|Figure 1. At the Symposium. Credits: Daivi Rodima-Taylor|
We recognize the grim logic governing unfree labor in Annalee Newitz’s 2017 novel about future forms of property. Contemporary forms of human slavery and indenture occupy the same world as new intelligent computational systems and human-computational assemblages that are shifting the nature of work and contract—see, for instance, ride hailing, which is only a prelude to broader changes in augmented labor relations. This conjuncture brings to the fore urgent questions of autonomy, infrastructure, and ethics.
The symposium “The Human Face of Artificial Intelligence: Infrastructures, Narratives, Ethics” that took place at the University of California, Irvine on October 17, 2019, brought together an interdisciplinary and international group of scholars to discuss new challenges and opportunities around the systems of AI. Broadly defined as intelligent automated systems that can analyze their environment, make decisions and adapt their behavior by learning from experience, systems of AI steadily permeate social and political spaces, fomenting novel conversations about law, ethics, governance, sociality, and humanity.
If a complex AI system malfunctions and causes harm to humans, who or what should be found liable and according to which criteria? Should AI be viewed as a mere technological tool, or an autonomous agent with a free will? How does artificial intelligence reshape our conversations about legal personhood and human spirituality within this increasingly complex intersection of humanity and technology?
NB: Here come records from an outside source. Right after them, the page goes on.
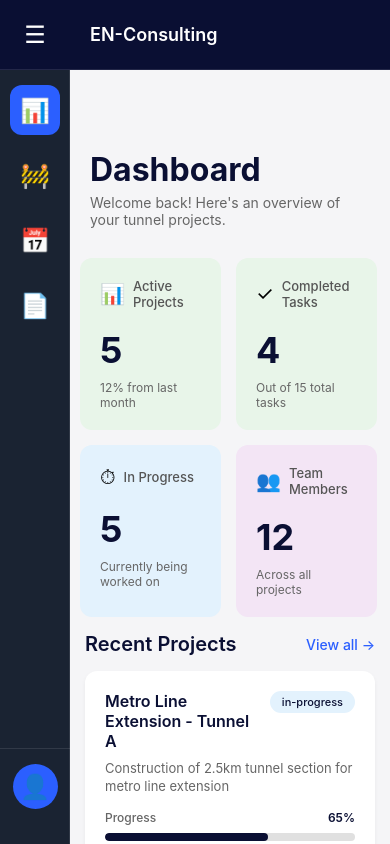
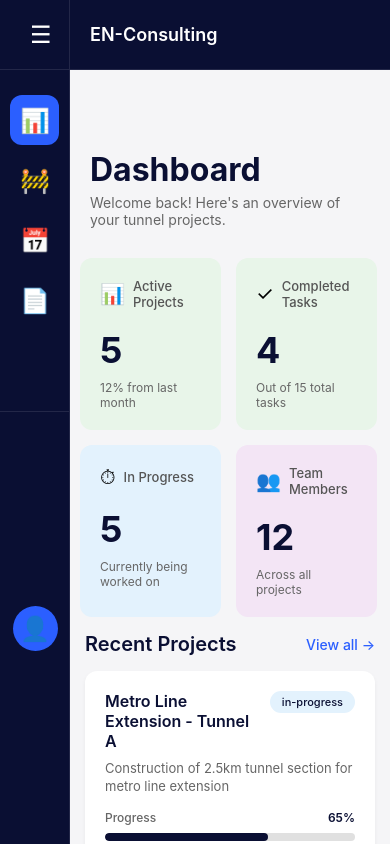
Before and after one commit to tobias200728/EN-Consulting_Projektmanagement-tool, a React Native app in the folder frontend/: screen /Dashboard in a window 390 px wide. Built offline with nearby package versions, Linux system fonts and the light colour scheme.

Commit message:
Sidebar fix

```diff
--- a/frontend/components/Layout.jsx
+++ b/frontend/components/Layout.jsx
@@ -1,12 +1,11 @@
 import React, { useRef, useState } from 'react';
 import { View, Text, TouchableOpacity, Animated } from 'react-native';
 import { useNavigation, useRoute } from '@react-navigation/native';
-import Sidebar from './Sidebar';
 import { styles } from '../style/Layout.styles';
 
 export default function Layout({ children }) {
   const [open, setOpen] = useState(false);
-  const slideAnim = useRef(new Animated.Value(-250)).current; // Komplett versteckt
+  const slideAnim = useRef(new Animated.Value(0)).current; // 0 = closed, 1 = open
   const navigation = useNavigation();
   const route = useRoute();
 
@@ -20,7 +19,7 @@ export default function Layout({ children }) {
   const toggleMenu = () => {
     setOpen(!open);
     Animated.timing(slideAnim, {
-      toValue: open ? -250 : 70, // -250 = versteckt, 70 = sichtbar (neben Icon-Bar)
+      toValue: open ? 0 : 1,
       duration: 300,
       useNativeDriver: false,
     }).start();
@@ -30,46 +29,84 @@ export default function Layout({ children }) {
     navigation.navigate(screen);
   };
 
+  // Interpolate width for sidebar
+  const sidebarWidth = slideAnim.interpolate({
+    inputRange: [0, 1],
+    outputRange: [70, 250], // 70px (icons only) to 250px (full sidebar)
+  });
+
   return (
     <View style={styles.container}>
-      {/* Icon Bar - Always Visible */}
-      <View style={styles.iconBar}>
+      {/* Animated Sidebar */}
+      <Animated.View style={[styles.sidebar, { width: sidebarWidth }]}>
+        {/* Top Section: Burger + Navigation */}
+        <View>
           {/* Burger Menu Button */}
           <TouchableOpacity style={styles.burgerButton} onPress={toggleMenu}>
+            <View style={{ width: '100%', paddingLeft: 20 }}>
               <Text style={styles.burgerIcon}>☰</Text>
+            </View>
           </TouchableOpacity>
 
-        {/* Navigation Icons */}
+          {/* Navigation Items */}
+          <View style={styles.menuContainer}>
             {menuItems.map((item, index) => {
               const isActive = route.name === item.screen;
               return (
                 <TouchableOpacity
                   key={index}
                   style={[
-                styles.iconBarItem,
-                isActive && styles.iconBarItemActive
+                    styles.sidebarItem,
+                    isActive && styles.sidebarItemActive
                   ]}
                   onPress={() => handleIconPress(item.screen)}
                 >
-              <Text style={styles.iconBarIcon}>{item.icon}</Text>
+                  <View style={styles.iconContainer}>
+                    <Text style={styles.sidebarIcon}>{item.icon}</Text>
+                  </View>
+                  <Animated.View
+                    style={[
+                      styles.textContainer,
+                      {
+                        opacity: slideAnim,
+                        width: slideAnim.interpolate({
+                          inputRange: [0, 1],
+                          outputRange: [0, 150],
+                        }),
+                      },
+                    ]}
+                  >
+                    <Text style={styles.sidebarText}>{item.label}</Text>
+                  </Animated.View>
                 </TouchableOpacity>
               );
             })}
-
-        {/* Spacer to push avatar to bottom */}
-        <View style={{ flex: 1 }} />
+          </View>
+        </View>
 
         {/* User Avatar at Bottom */}
+        <View style={styles.userSection}>
           <View style={styles.userAvatarContainer}>
             <View style={styles.userAvatar}>
               <Text style={styles.userAvatarText}>👤</Text>
             </View>
           </View>
+          <Animated.View
+            style={[
+              styles.userInfoContainer,
+              {
+                opacity: slideAnim,
+                width: slideAnim.interpolate({
+                  inputRange: [0, 1],
+                  outputRange: [0, 150],
+                }),
+              },
+            ]}
+          >
+            <Text style={styles.userName}>John Engineer</Text>
+            <Text style={styles.userRole}>Project Manager</Text>
+          </Animated.View>
         </View>
-
-      {/* Sidebar - Hidden by default, slides in when open */}
-      <Animated.View style={[styles.sidebar, { left: slideAnim }]}>
-        <Sidebar onPress={toggleMenu} />
       </Animated.View>
 
       {/* Overlay - Only visible when sidebar is open */}
@@ -82,12 +119,14 @@ export default function Layout({ children }) {
       )}
 
       {/* Topbar */}
-      <View style={styles.topbar}>
+      <Animated.View style={[styles.topbar, { marginLeft: sidebarWidth }]}>
         <Text style={styles.title}>EN-Consulting</Text>
-      </View>
+      </Animated.View>
 
       {/* Content */}
-      <View style={styles.content}>{children}</View>
+      <Animated.View style={[styles.content, { marginLeft: sidebarWidth }]}>
+        {children}
+      </Animated.View>
     </View>
   );
 }
--- a/frontend/components/Sidebar.jsx
+++ /dev/null
@@ -1,93 +0,0 @@
-import React, { useState } from 'react';
-import { View, Text, TouchableOpacity } from 'react-native';
-import { useNavigation, useRoute } from '@react-navigation/native';
-import { styles } from '../style/Sidebar.styles';
-
-export default function Sidebar({ onPress }) {
-  const navigation = useNavigation();
-  const route = useRoute();
-
-  const menuItems = [
-    { label: "Dashboard", icon: "📊", screen: "Dashboard" },
-    { label: "Projekte", icon: "🚧", screen: "Projects" },
-    { label: "Kalender", icon: "📅", screen: "Calendar" },
-    { label: "Dokumente", icon: "📄", screen: "Documents" },
-  ];
-
-  const handlePress = (screen) => {
-    if (screen === "Login") {
-      navigation.navigate("Login");
-    } else {
-      navigation.navigate(screen);
-    }
-    onPress();
-  };
-
-  return (
-    <View style={styles.container}>
-      {/* Logo Bereich */}
-      <View style={styles.logoContainer}>
-        <View style={styles.logoCircle}>
-          <Text style={styles.logoText}>EN</Text>
-        </View>
-        <View>
-          <Text style={styles.brandText}>EN-Consulting</Text>
-          <Text style={styles.brandSubtext}>Project Management</Text>
-        </View>
-      </View>
-
-      {/* Navigation Items */}
-      <View style={styles.menuContainer}>
-        {menuItems.map((item, index) => {
-          const isActive = route.name === item.screen;
-
-          return (
-            <TouchableOpacity
-              key={index}
-              style={[
-                styles.item,
-                isActive && styles.itemActive
-              ]}
-              onPress={() => handlePress(item.screen)}
-            >
-              <View style={styles.iconContainer}>
-                <Text style={styles.icon}>{item.icon}</Text>
-              </View>
-              <Text style={styles.text}>{item.label}</Text>
-            </TouchableOpacity>
-          );
-        })}
-
-        {/* Separator */}
-        <View style={styles.separator} />
-
-        {/* Logout */}
-        <TouchableOpacity
-          style={styles.item}
-          onPress={() => handlePress("Login")}
-        >
-          <View style={styles.iconContainer}>
-            <Text style={styles.icon}>🚪</Text>
-          </View>
-          <Text style={styles.text}>Abmelden</Text>
-        </TouchableOpacity>
-      </View>
-
-      {/* Footer */}
-      <View style={styles.footer}>
-        <View style={styles.userInfo}>
-          <View style={styles.avatar}>
-            <Text style={styles.avatarText}>JE</Text>
-          </View>
-          <View>
-            <Text style={styles.userName}>John Engineer</Text>
-            <Text style={styles.userRole}>Project Manager</Text>
-          </View>
-        </View>
-        <View style={styles.footerDivider} />
-        <Text style={styles.footerText}>© 2025 EN-Consulting</Text>
-        <Text style={styles.footerSub}>Version 1.0</Text>
-      </View>
-    </View>
-  );
-}
--- a/frontend/style/Layout.styles.js
+++ b/frontend/style/Layout.styles.js
@@ -8,60 +8,91 @@ export const styles = StyleSheet.create({
     backgroundColor: '#f5f5f7',
   },
 
-  // Icon Bar - Always Visible
-  iconBar: {
+  // Animated Sidebar
+  sidebar: {
     position: 'absolute',
     top: 0,
     bottom: 0,
     left: 0,
-    width: 70,
-    backgroundColor: '#1a2332',
-    zIndex: 30, // Höchster z-index
-    paddingTop: 0,
-    paddingBottom: 20,
+    backgroundColor: '#0a0f33',
+    zIndex: 30,
     borderRightWidth: 1,
     borderRightColor: 'rgba(255,255,255,0.1)',
+    overflow: 'hidden',
+    flexDirection: 'column',
+    justifyContent: 'space-between', // This pushes content apart
   },
 
   // Burger Menu Button
   burgerButton: {
-    width: 70,
     height: 70,
     justifyContent: 'center',
     alignItems: 'center',
     backgroundColor: '#0a0f33',
     borderBottomWidth: 1,
     borderBottomColor: 'rgba(255,255,255,0.1)',
+    paddingLeft: 10, // Align burger icon to left when open
   },
   burgerIcon: {
     fontSize: 24,
     color: 'white',
   },
 
-  // Navigation Icons
-  iconBarItem: {
+  // Menu Container
+  menuContainer: {
+    paddingTop: 20,
+  },
+
+  // Sidebar Items
+  sidebarItem: {
+    flexDirection: 'row',
+    alignItems: 'center',
+    height: 50,
+    marginVertical: 5,
+    marginHorizontal: 10,
+    borderRadius: 12,
+    overflow: 'hidden',
+  },
+  sidebarItemActive: {
+    backgroundColor: '#2b5fff',
+  },
+
+  // Icon Container (fixed width)
+  iconContainer: {
     width: 50,
     height: 50,
     justifyContent: 'center',
     alignItems: 'center',
-    marginTop: 15,
-    marginHorizontal: 10,
-    borderRadius: 12,
   },
-  iconBarItemActive: {
-    backgroundColor: '#2b5fff',
-  },
-  iconBarIcon: {
+  sidebarIcon: {
     fontSize: 24,
   },
 
-  // User Avatar Container
-  userAvatarContainer: {
-    width: 70,
+  // Text Container (animated width)
+  textContainer: {
+    justifyContent: 'center',
+    overflow: 'hidden',
+  },
+  sidebarText: {
+    fontSize: 15,
+    color: 'white',
+    fontWeight: '500',
+  },
+
+  // User Section at Bottom
+  userSection: {
+    flexDirection: 'row',
+    alignItems: 'center',
     paddingVertical: 15,
-    alignItems: 'center',
+    paddingHorizontal: 10,
     borderTopWidth: 1,
     borderTopColor: 'rgba(255,255,255,0.1)',
+  },
+  userAvatarContainer: {
+    width: 50,
+    height: 50,
+    justifyContent: 'center',
+    alignItems: 'center',
   },
   userAvatar: {
     width: 45,
@@ -75,30 +106,31 @@ export const styles = StyleSheet.create({
     fontSize: 24,
   },
 
-  // Sidebar - Hidden by default (left: -250)
-  sidebar: {
-    position: 'absolute',
-    top: 0,
-    bottom: 0,
-    left: -250, // Komplett versteckt (startet links außerhalb)
-    width: 250,
-    zIndex: 20, // Über Content, unter Icon-Bar
-    shadowColor: '#000',
-    shadowOffset: { width: 4, height: 0 },
-    shadowOpacity: 0.3,
-    shadowRadius: 10,
-    elevation: 10,
+  // User Info Container (animated)
+  userInfoContainer: {
+    justifyContent: 'center',
+    overflow: 'hidden',
+  },
+  userName: {
+    fontSize: 14,
+    fontWeight: '600',
+    color: 'white',
+  },
+  userRole: {
+    fontSize: 11,
+    color: 'rgba(255,255,255,0.6)',
+    marginTop: 2,
   },
 
-  // Overlay - Covers content when sidebar is open
+  // Overlay
   overlay: {
     position: 'absolute',
-    left: 70, // Startet nach Icon-Bar
+    left: 0, // Start from 0 to cover everything
     right: 0,
     top: 0,
     bottom: 0,
     backgroundColor: 'rgba(0,0,0,0.5)',
-    zIndex: 15, // Über Content, unter Sidebar und Icon-Bar
+    zIndex: 25, // Below sidebar (30) but above content
   },
 
   // Topbar
@@ -108,7 +140,6 @@ export const styles = StyleSheet.create({
     flexDirection: 'row',
     alignItems: 'center',
     paddingHorizontal: 20,
-    paddingLeft: 90, // Space for icon bar
     borderBottomWidth: 1,
     borderBottomColor: 'rgba(255,255,255,0.1)',
     zIndex: 1,
@@ -123,7 +154,6 @@ export const styles = StyleSheet.create({
   content: {
     flex: 1,
     backgroundColor: '#f5f5f7',
-    marginLeft: 70, // Space for icon bar
-    marginTop: 70, // Space for topbar
+    marginTop: 70,
   },
 });
--- a/frontend/style/Sidebar.styles.js
+++ /dev/null
@@ -1,122 +0,0 @@
-import { StyleSheet } from 'react-native';
-
-export const styles = StyleSheet.create({
-  container: {
-    flex: 1,
-    backgroundColor: '#0a0f33',
-    paddingHorizontal: 20,
-  },
-  logoContainer: {
-    flexDirection: 'row',
-    alignItems: 'center',
-    paddingTop: 50,
-    paddingBottom: 30,
-    borderBottomWidth: 1,
-    borderBottomColor: 'rgba(255,255,255,0.1)',
-  },
-  logoCircle: {
-    width: 50,
-    height: 50,
-    backgroundColor: '#2b5fff',
-    borderRadius: 25,
-    justifyContent: 'center',
-    alignItems: 'center',
-    marginRight: 15,
-  },
-  logoText: {
-    fontSize: 20,
-    fontWeight: 'bold',
-    color: 'white',
-  },
-  brandText: {
-    fontSize: 16,
-    fontWeight: 'bold',
-    color: 'white',
-    letterSpacing: 0.5,
-  },
-  brandSubtext: {
-    fontSize: 11,
-    color: 'rgba(255,255,255,0.6)',
-    marginTop: 2,
-  },
-  menuContainer: {
-    flex: 1,
-    paddingTop: 20,
-  },
-  item: {
-    flexDirection: 'row',
-    alignItems: 'center',
-    paddingVertical: 14,
-    paddingHorizontal: 12,
-    borderRadius: 10,
-    marginBottom: 6,
-  },
-  itemActive: {
-    backgroundColor: '#2b5fff',
-  },
-  iconContainer: {
-    width: 35,
-    alignItems: 'center',
-    marginRight: 12,
-  },
-  icon: {
-    fontSize: 20,
-  },
-  text: {
-    fontSize: 15,
-    color: 'white',
-    fontWeight: '500',
-  },
-  separator: {
-    height: 1,
-    backgroundColor: 'rgba(255,255,255,0.1)',
-    marginVertical: 15,
-  },
-  footer: {
-    paddingVertical: 20,
-    borderTopWidth: 1,
-    borderTopColor: 'rgba(255,255,255,0.1)',
-  },
-  userInfo: {
-    flexDirection: 'row',
-    alignItems: 'center',
-    marginBottom: 15,
-  },
-  avatar: {
-    width: 40,
-    height: 40,
-    backgroundColor: '#2b5fff',
-    borderRadius: 20,
-    justifyContent: 'center',
-    alignItems: 'center',
-    marginRight: 12,
-  },
-  avatarText: {
-    fontSize: 14,
-    fontWeight: 'bold',
-    color: 'white',
-  },
-  userName: {
-    fontSize: 14,
-    fontWeight: '600',
-    color: 'white',
-  },
-  userRole: {
-    fontSize: 11,
-    color: 'rgba(255,255,255,0.6)',
-  },
-  footerDivider: {
-    height: 1,
-    backgroundColor: 'rgba(255,255,255,0.1)',
-    marginVertical: 12,
-  },
-  footerText: {
-    fontSize: 11,
-    color: 'rgba(255,255,255,0.5)',
-    marginBottom: 4,
-  },
-  footerSub: {
-    fontSize: 10,
-    color: 'rgba(255,255,255,0.4)',
-  },
-});
```
Lines whose indentation alone changed are shown as unchanged.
Exploring the conceptualizations of a legal person in the history of Anglo-American jurisprudence, Summer Kim of UCI Law School discussed the challenges around prescribing new rights and obligations to artificially intelligent autonomous agents. Reflecting on lessons from arguments that corporations have used to enjoy some of the rights that natural persons have, she examined the ways how corporate law could guide the responsible use of technology in society.
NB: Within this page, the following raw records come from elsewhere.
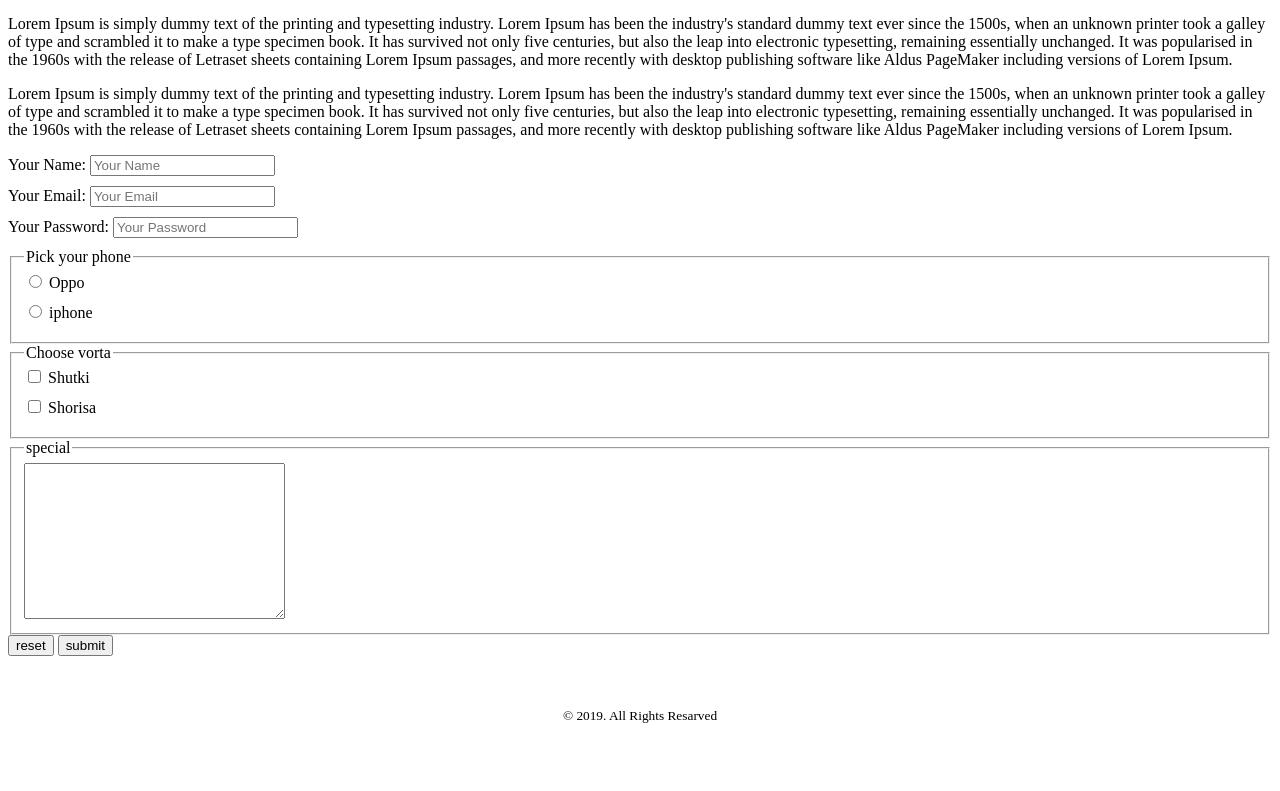
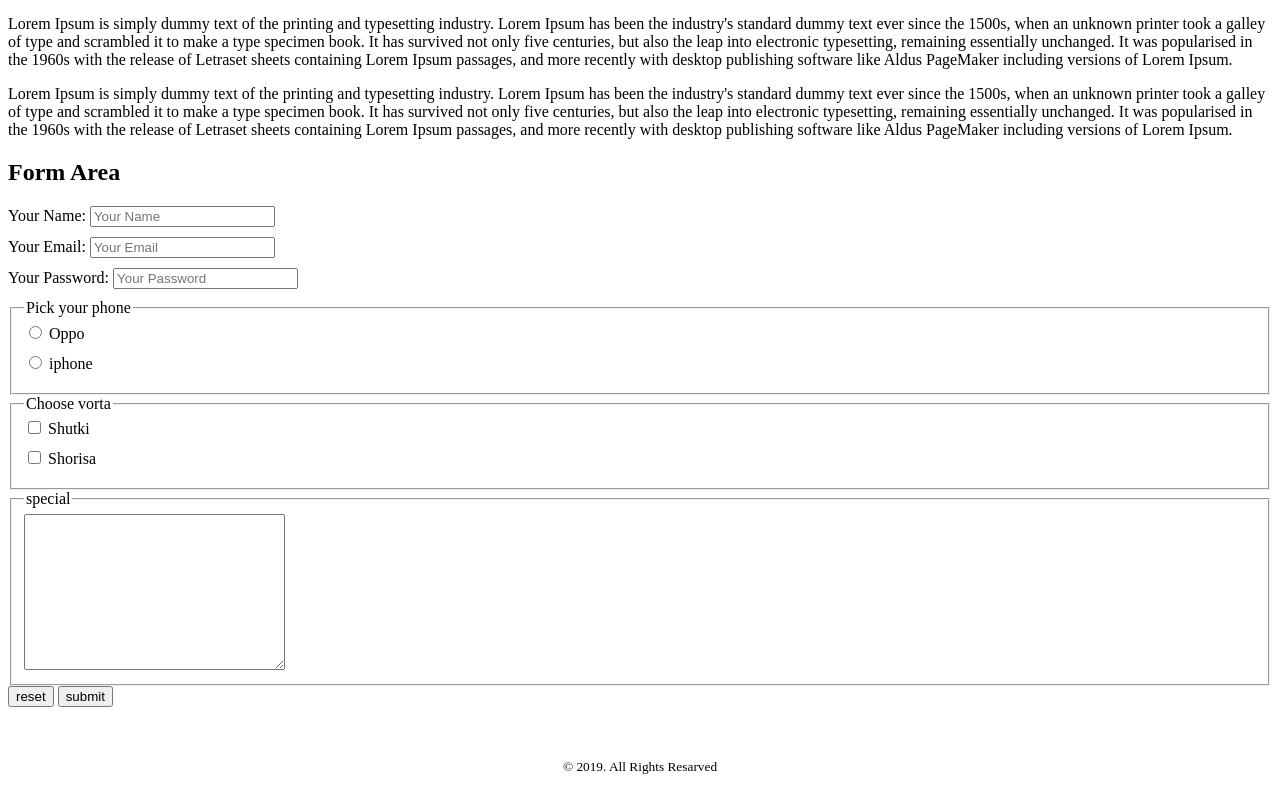
Before and after one commit to fahad7378/structure-web, a plain HTML site: page index.html in a window 1280 px wide. Shown: the part 778-1569 px from the top of the page. Before the commit the page ends 1518 px from the top, so only its background shows below. Drawn offline with Linux system fonts and the light colour scheme.

Commit message:
added heading

```diff
--- a/index.html
+++ b/index.html
@@ -42,6 +42,7 @@
             </section>
 
         </article>
+        <h2>Form Area</h2>
         <form action="">
             <label for="name">Your Name:
                 <input id="name" type="text" placeholder="Your Name">
```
Read the full post on Backchannels, Society for Social Studies of Science (4S) here: https://www.4sonline.org/blog/post/in_search_of_the_human_face_of_artificial_intelligence